Sacramento CA Civil Rights: Suit claims mental health patients’ rights violated
05/10/2010 // West Palm Beach, Florida, USA // Sandra Quinlan // Sandra Quinlan
Sacramento, CA—Disability rights activists filed a class action lawsuit in U.S. District Court on Thursday, May 6, 2010. The suit was filed on behalf of mental health patients who may experience changes in the essential mental health programs they rely on. According to the pending litigation, the mental health programs would be made smaller and employ less workers as a means of saving the county money. In doing so, Disability Rights California claims the new county-operated mental health programs would violate patients’ rights, as reported by KCRA.com.
The class action lawsuit was filed against Sacramento County, in hopes that the county will keep regional support teams in place, or at least postpone the establishment of new ones for the time being.
Reports indicate the county is attempting to save approximately $18 million by modifying adult mental health services. The county apparently plans to create a smaller, county-run program employing about 100 fewer mental health employees than before. In just over a month, the county expects to find an operating site and train mental health workers, all the while maintaining the same level of services.
According to Director of Mental Health Mary Ann Bennett, “We are committed to providing the same level of services clients are now receiving from the contracted services in-house, county-operated. So, they will be provided for.”
On the other hand, Managing attorney for the Sacramento Regional Office of Disability Rights California stated, “We are having a hard time imagining how the county is going to put together the services with county staff, with fewer staff, and with staff that hasn’t been trained. It’s just not going to happen in time.”
Leslie Napper, a mental health patient who relies on a Regional Support Team in Sacramento County, Calif., stated, “I am going to decompensate. That’s a very dangerous place to be. Relapse is eminent… We do not know who are new counselors or case managers are. We have no idea where we are going to receive our next medication… I know there will be people dying.”
The Sacramento Board of Supervisors is expected to vote on the matter in June.

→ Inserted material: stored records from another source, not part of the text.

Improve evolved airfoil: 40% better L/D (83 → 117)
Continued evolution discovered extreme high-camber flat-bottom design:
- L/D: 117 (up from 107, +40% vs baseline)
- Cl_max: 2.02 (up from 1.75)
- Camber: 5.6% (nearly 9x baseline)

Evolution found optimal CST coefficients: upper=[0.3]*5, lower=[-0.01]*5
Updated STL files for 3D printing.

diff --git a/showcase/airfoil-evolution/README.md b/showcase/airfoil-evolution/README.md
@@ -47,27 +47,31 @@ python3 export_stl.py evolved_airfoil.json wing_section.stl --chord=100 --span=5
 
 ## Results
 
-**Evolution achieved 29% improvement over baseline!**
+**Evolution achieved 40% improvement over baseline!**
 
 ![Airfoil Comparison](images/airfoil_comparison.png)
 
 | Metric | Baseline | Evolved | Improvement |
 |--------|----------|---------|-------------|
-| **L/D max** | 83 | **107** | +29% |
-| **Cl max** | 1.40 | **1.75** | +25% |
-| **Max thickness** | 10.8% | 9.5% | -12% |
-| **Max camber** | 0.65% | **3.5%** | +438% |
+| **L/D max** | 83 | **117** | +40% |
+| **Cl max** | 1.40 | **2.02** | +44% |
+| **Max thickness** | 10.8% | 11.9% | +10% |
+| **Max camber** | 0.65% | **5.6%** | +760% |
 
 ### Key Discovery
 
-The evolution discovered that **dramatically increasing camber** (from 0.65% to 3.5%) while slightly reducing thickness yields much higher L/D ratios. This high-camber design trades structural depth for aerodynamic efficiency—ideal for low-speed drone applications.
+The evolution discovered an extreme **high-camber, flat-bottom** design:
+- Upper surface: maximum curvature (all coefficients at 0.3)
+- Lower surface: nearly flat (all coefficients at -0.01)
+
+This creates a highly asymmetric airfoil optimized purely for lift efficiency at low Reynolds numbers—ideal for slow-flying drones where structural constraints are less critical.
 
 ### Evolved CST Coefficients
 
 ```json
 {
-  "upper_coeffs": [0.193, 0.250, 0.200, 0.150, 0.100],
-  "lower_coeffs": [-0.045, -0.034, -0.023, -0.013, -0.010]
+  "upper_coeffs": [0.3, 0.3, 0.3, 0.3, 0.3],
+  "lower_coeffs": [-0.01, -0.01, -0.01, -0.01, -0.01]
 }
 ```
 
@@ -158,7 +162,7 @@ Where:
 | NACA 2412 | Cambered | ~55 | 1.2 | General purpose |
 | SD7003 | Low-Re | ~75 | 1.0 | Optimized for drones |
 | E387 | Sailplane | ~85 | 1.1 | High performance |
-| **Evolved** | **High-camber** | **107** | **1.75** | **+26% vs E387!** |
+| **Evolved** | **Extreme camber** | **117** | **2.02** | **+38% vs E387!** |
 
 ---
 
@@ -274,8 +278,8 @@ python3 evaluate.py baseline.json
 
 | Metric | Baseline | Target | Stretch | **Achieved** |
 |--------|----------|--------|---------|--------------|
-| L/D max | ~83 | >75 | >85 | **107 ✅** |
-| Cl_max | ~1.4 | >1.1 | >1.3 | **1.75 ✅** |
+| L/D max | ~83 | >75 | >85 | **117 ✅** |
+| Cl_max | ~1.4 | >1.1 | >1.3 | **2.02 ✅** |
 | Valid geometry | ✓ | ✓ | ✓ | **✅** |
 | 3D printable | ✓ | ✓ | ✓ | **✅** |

In the meantime, Disability Rights California is hoping a judge will a grant a provisional ban on the establishment of a new and unprepared mental health program.
Legal News Reporter: Sandra Quinlan- Legal News for California Civil Rights Lawyers.
Phone: (561) 653-3266